[Before-and-after page screenshots]
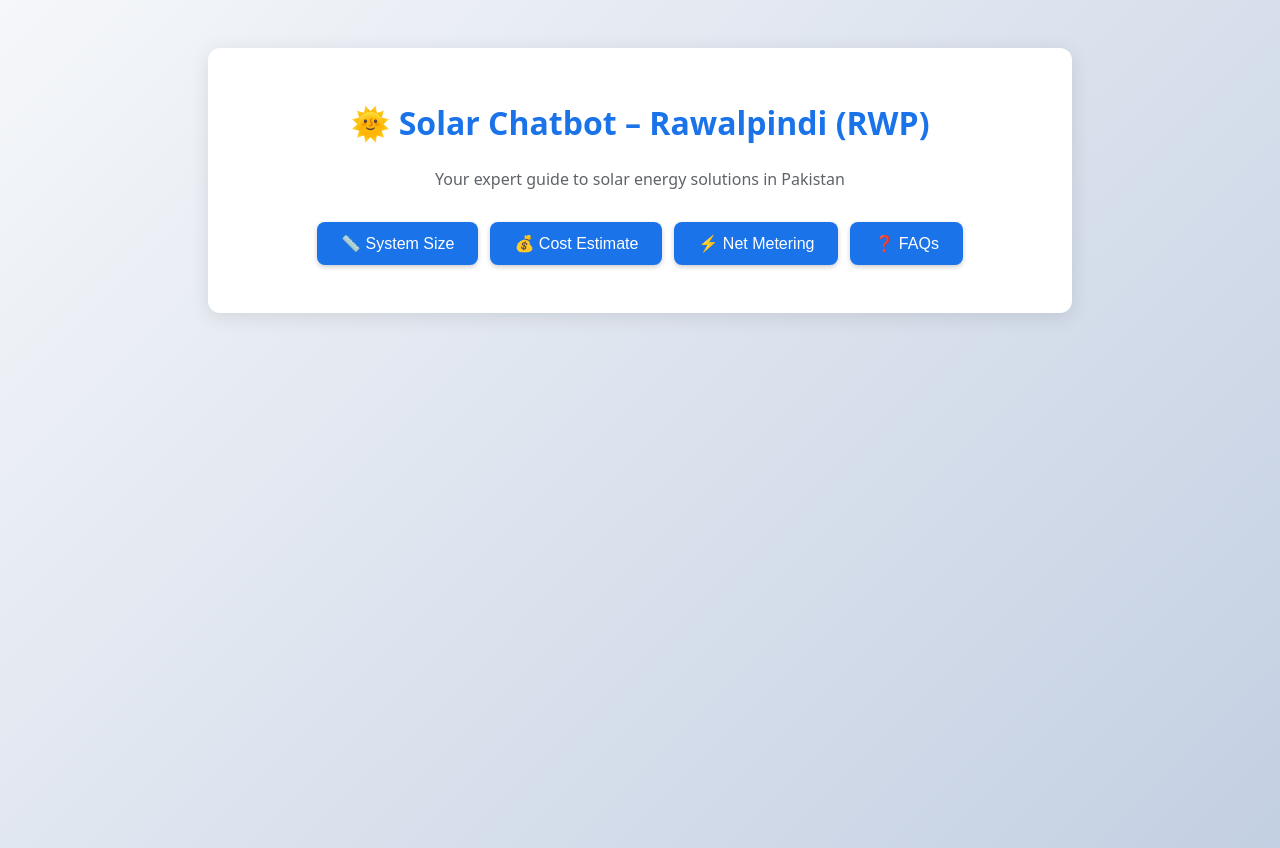
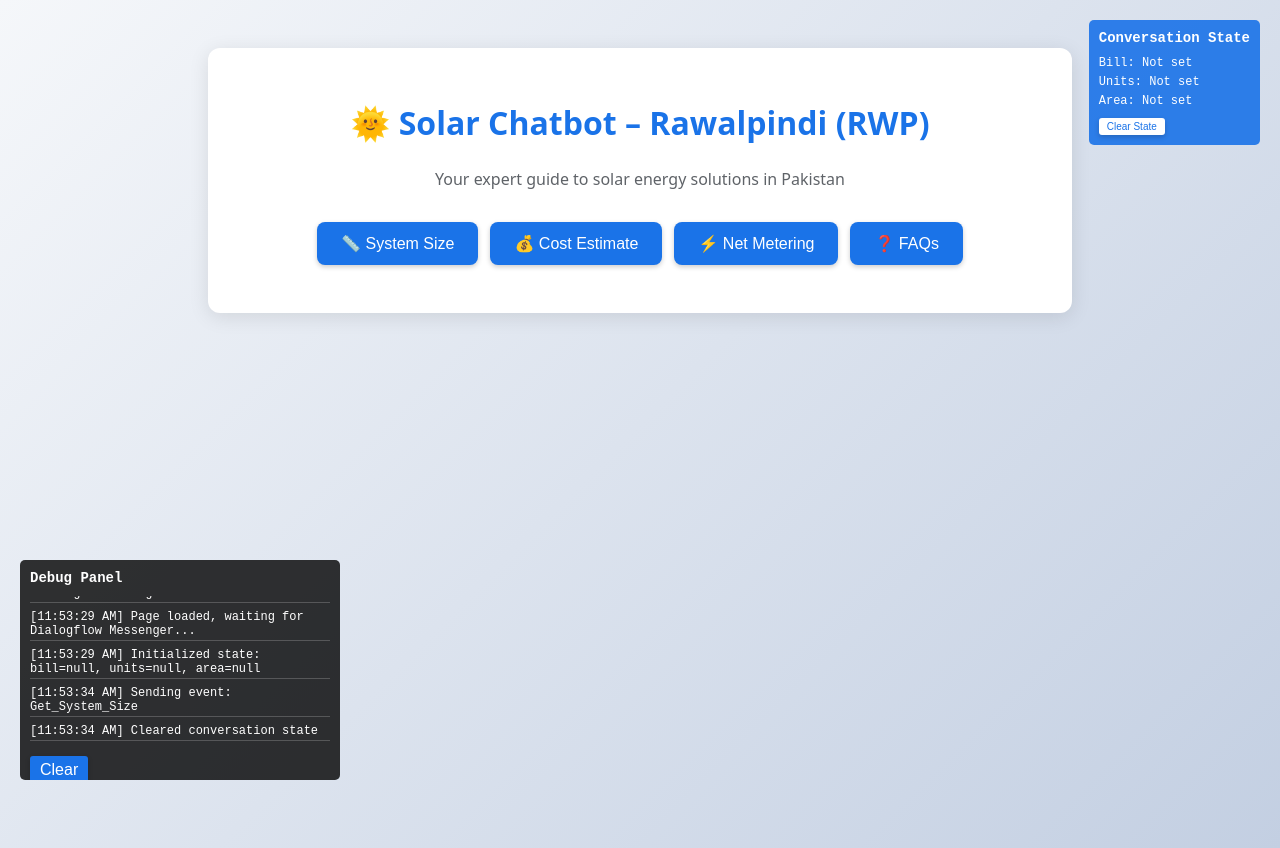
Before and after one commit to bc200204601-del/Solar-ChatBot, a website: page index.html in a window 1280 px wide. Both pictures are taken after a click on the button "📏 System Size". Drawn offline with nearby package versions, Linux system fonts and the light colour scheme.

Commit message:
Add Chatbot front UI

```diff
--- a/index.html
+++ b/index.html
@@ -93,6 +93,75 @@ df-messenger {
     color: #1a73e8;
     display: none;
 }
+/* Debug Panel Styles */
+.debug-panel {
+    position: fixed;
+    bottom: 20px;
+    left: 20px;
+    background: rgba(0, 0, 0, 0.8);
+    color: white;
+    padding: 10px;
+    border-radius: 5px;
+    font-family: monospace;
+    font-size: 12px;
+    max-width: 300px;
+    max-height: 200px;
+    overflow-y: auto;
+    z-index: 1000;
+}
+.debug-panel h3 {
+    margin: 0 0 10px 0;
+    font-size: 14px;
+}
+.debug-panel button {
+    background: #1a73e8;
+    color: white;
+    border: none;
+    padding: 5px 10px;
+    border-radius: 3px;
+    cursor: pointer;
+    margin-top: 10px;
+}
+.debug-panel .debug-content {
+    max-height: 150px;
+    overflow-y: auto;
+}
+.debug-panel .debug-entry {
+    margin-bottom: 5px;
+    padding: 2px 0;
+    border-bottom: 1px solid rgba(255, 255, 255, 0.2);
+}
+/* Conversation State Styles */
+.conversation-state {
+    position: fixed;
+    top: 20px;
+    right: 20px;
+    background: rgba(26, 115, 232, 0.9);
+    color: white;
+    padding: 10px;
+    border-radius: 5px;
+    font-family: monospace;
+    font-size: 12px;
+    max-width: 250px;
+    z-index: 1000;
+}
+.conversation-state h3 {
+    margin: 0 0 10px 0;
+    font-size: 14px;
+}
+.conversation-state .state-item {
+    margin-bottom: 5px;
+}
+.conversation-state button {
+    background: white;
+    color: #1a73e8;
+    border: none;
+    padding: 3px 8px;
+    border-radius: 3px;
+    cursor: pointer;
+    font-size: 10px;
+    margin-top: 5px;
+}
 </style>
 </head>
 <body>
@@ -136,6 +205,24 @@ df-messenger {
     </div>
 </main>
 
+<!-- Debug Panel -->
+<div class="debug-panel" id="debugPanel">
+    <h3>Debug Panel</h3>
+    <div class="debug-content" id="debugContent">
+        <div class="debug-entry">Waiting for debug info...</div>
+    </div>
+    <button onclick="clearDebug()">Clear</button>
+</div>
+
+<!-- Conversation State Panel -->
+<div class="conversation-state" id="conversationState">
+    <h3>Conversation State</h3>
+    <div class="state-item" id="stateBill">Bill: Not set</div>
+    <div class="state-item" id="stateUnits">Units: Not set</div>
+    <div class="state-item" id="stateArea">Area: Not set</div>
+    <button onclick="clearState()">Clear State</button>
+</div>
+
 <df-messenger
     chat-title="Solar RWP Bot"
     agent-id="728466b3-b1f9-4094-9b64-ece38da84ac2"
@@ -144,47 +231,103 @@ df-messenger {
 </df-messenger>
 
 <script>
-// Wait for Dialogflow Messenger to load
-window.addEventListener('dfMessengerLoaded', function(event) {
-    const dfMessenger = document.querySelector('df-messenger');
-    const statusMessage = document.getElementById('statusMessage');
+// Local Storage Functions
+function saveToLocalStorage(key, value) {
+    localStorage.setItem(`solarBot_${key}`, JSON.stringify(value));
+    addDebug(`Saved to localStorage: ${key} = ${value}`);
+}
 
-    // Show status message
-    statusMessage.style.display = 'block';
-    statusMessage.textContent = 'Chatbot loaded successfully!';
+function getFromLocalStorage(key) {
+    const value = localStorage.getItem(`solarBot_${key}`);
+    if (value) {
+        return JSON.parse(value);
+    }
+    return null;
+}
 
-    // Hide status after 3 seconds
-    setTimeout(() => {
-        statusMessage.style.display = 'none';
-    }, 3000);
+// Debug Functions
+function addDebug(message) {
+    const debugContent = document.getElementById('debugContent');
+    const timestamp = new Date().toLocaleTimeString();
+    const entry = document.createElement('div');
+    entry.className = 'debug-entry';
+    entry.innerHTML = `[${timestamp}] ${message}`;
+    debugContent.appendChild(entry);
+    debugContent.scrollTop = debugContent.scrollHeight;
+}
 
-    // Custom event sending function
-    window.sendEvent = function(eventName) {
-        console.log('Sending event:', eventName);
+function clearDebug() {
+    document.getElementById('debugContent').innerHTML = '';
+}
+
+// Conversation State Functions
+function updateConversationState(key, value) {
+    saveToLocalStorage(key, value);
+    const element = document.getElementById(`state${key.charAt(0).toUpperCase() + key.slice(1)}`);
+    if (element) {
+        element.textContent = `${key.charAt(0).toUpperCase() + key.slice(1)}: ${value}`;
+    }
+    addDebug(`Updated state: ${key} = ${value}`);
+}
+
+function clearState() {
+    localStorage.removeItem('solarBot_bill');
+    localStorage.removeItem('solarBot_units');
+    localStorage.removeItem('solarBot_area');
+    document.getElementById('stateBill').textContent = 'Bill: Not set';
+    document.getElementById('stateUnits').textContent = 'Units: Not set';
+    document.getElementById('stateArea').textContent = 'Area: Not set';
+    addDebug('Cleared conversation state');
+}
+
+// Initialize conversation state from localStorage
+function initializeConversationState() {
+    const bill = getFromLocalStorage('bill');
+    const units = getFromLocalStorage('units');
+    const area = getFromLocalStorage('area');
+
+    if (bill) updateConversationState('bill', bill);
+    if (units) updateConversationState('units', units);
+    if (area) updateConversationState('area', area);
+
+    addDebug(`Initialized state: bill=${bill}, units=${units}, area=${area}`);
+}
+
+// Enhanced event sending with conversation context
+function sendEvent(eventName, data = {}) {
+    addDebug(`Sending event: ${eventName}`);
+
+    // Save conversation context
+    if (eventName === 'Get_System_Size') {
+        // Clear previous state when starting a new system size calculation
+        clearState();
+    }
 
     if (dfMessenger && dfMessenger.sendEvent) {
         dfMessenger.sendEvent({
             name: eventName,
-                data: {},
+            data: data,
             languageCode: 'en'
         });
     } else {
-            console.error('Dialogflow Messenger not loaded');
+        addDebug('Error: Dialogflow Messenger not available');
         alert('Chatbot is still loading. Please try again in a moment.');
     }
-    };
+}
 
-    // Show calculator function
-    window.showCalculator = function() {
+// Enhanced show calculator with state
+function showCalculator() {
+    addDebug('Showing calculator');
     sendEvent('Check_Cost');
     document.getElementById('calculator').style.display = 'block';
     document.getElementById('calculator').scrollIntoView({ behavior: 'smooth' });
-    };
-});
+}
 
 // Price calculation function
 window.calculatePrice = function() {
     const size = document.getElementById('systemSize').value;
+    addDebug(`Calculating price for ${size}kW system`);
+
     const costBreakdown = {
         3: {total: 650000, panels: 300000, inverter: 80000, installation: 270000},
         5: {total: 950000, panels: 450000, inverter: 120000, installation: 380000},
@@ -208,9 +351,65 @@ window.calculatePrice = function() {
     }
 };
 
+// Wait for Dialogflow Messenger to load
+window.addEventListener('dfMessengerLoaded', function(event) {
+    const dfMessenger = document.querySelector('df-messenger');
+    const statusMessage = document.getElementById('statusMessage');
+
+    addDebug('Dialogflow Messenger loaded');
+
+    // Show status message
+    statusMessage.style.display = 'block';
+    statusMessage.textContent = 'Chatbot loaded successfully!';
+
+    // Hide status after 3 seconds
+    setTimeout(() => {
+        statusMessage.style.display = 'none';
+    }, 3000);
+
+    // Initialize conversation state
+    initializeConversationState();
+
+    // Custom event sending function
+    window.sendEvent = sendEvent;
+
+    // Show calculator function
+    window.showCalculator = showCalculator;
+
+    // Intercept responses to maintain state
+    const originalRenderCustomText = dfMessenger.renderCustomText;
+    dfMessenger.renderCustomText = function(text) {
+        addDebug(`Bot response: ${text}`);
+
+        // Parse response to extract values and update state
+        if (text.includes('bill of PKR')) {
+            const match = text.match(/bill of PKR ([\d,]+)/);
+            if (match) {
+                updateConversationState('bill', match[1]);
+            }
+        }
+
+        if (text.includes('units/month')) {
+            const match = text.match(/([\d]+) units\/month/);
+            if (match) {
+                updateConversationState('units', match[1]);
+            }
+        }
+
+        if (text.includes('roof area of')) {
+            const match = text.match(/roof area of ([\d]+) (sq ft|marla)/);
+            if (match) {
+                updateConversationState('area', `${match[1]} ${match[2]}`);
+            }
+        }
+
+        return originalRenderCustomText.call(dfMessenger, text);
+    };
+});
+
 // Error handling for Dialogflow Messenger
 window.addEventListener('dfMessengerError', function(event) {
-    console.error('Dialogflow Messenger error:', event);
+    addDebug(`Dialogflow error: ${event.detail.message}`);
     const statusMessage = document.getElementById('statusMessage');
     statusMessage.style.display = 'block';
     statusMessage.textContent = 'Error loading chatbot. Please refresh the page.';
@@ -220,7 +419,8 @@ window.addEventListener('dfMessengerError', function(event) {
 
 // Initialize on page load
 document.addEventListener('DOMContentLoaded', function() {
-    console.log('Page loaded, waiting for Dialogflow Messenger...');
+    addDebug('Page loaded, waiting for Dialogflow Messenger...');
+    initializeConversationState();
 });
 </script>
 </body>
```
Lines whose indentation alone changed are shown as unchanged.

◆ WHAT NEEDS TO BE DONE
The lines above that hold "Dialogflow" are the result; show every one of them.

◆ ANSWER TO THE PROBLEM
-// Wait for Dialogflow Messenger to load
-            console.error('Dialogflow Messenger not loaded');
+        addDebug('Error: Dialogflow Messenger not available');
+// Wait for Dialogflow Messenger to load
+    addDebug('Dialogflow Messenger loaded');
 // Error handling for Dialogflow Messenger
-    console.error('Dialogflow Messenger error:', event);
+    addDebug(`Dialogflow error: ${event.detail.message}`);
-    console.log('Page loaded, waiting for Dialogflow Messenger...');
+    addDebug('Page loaded, waiting for Dialogflow Messenger...');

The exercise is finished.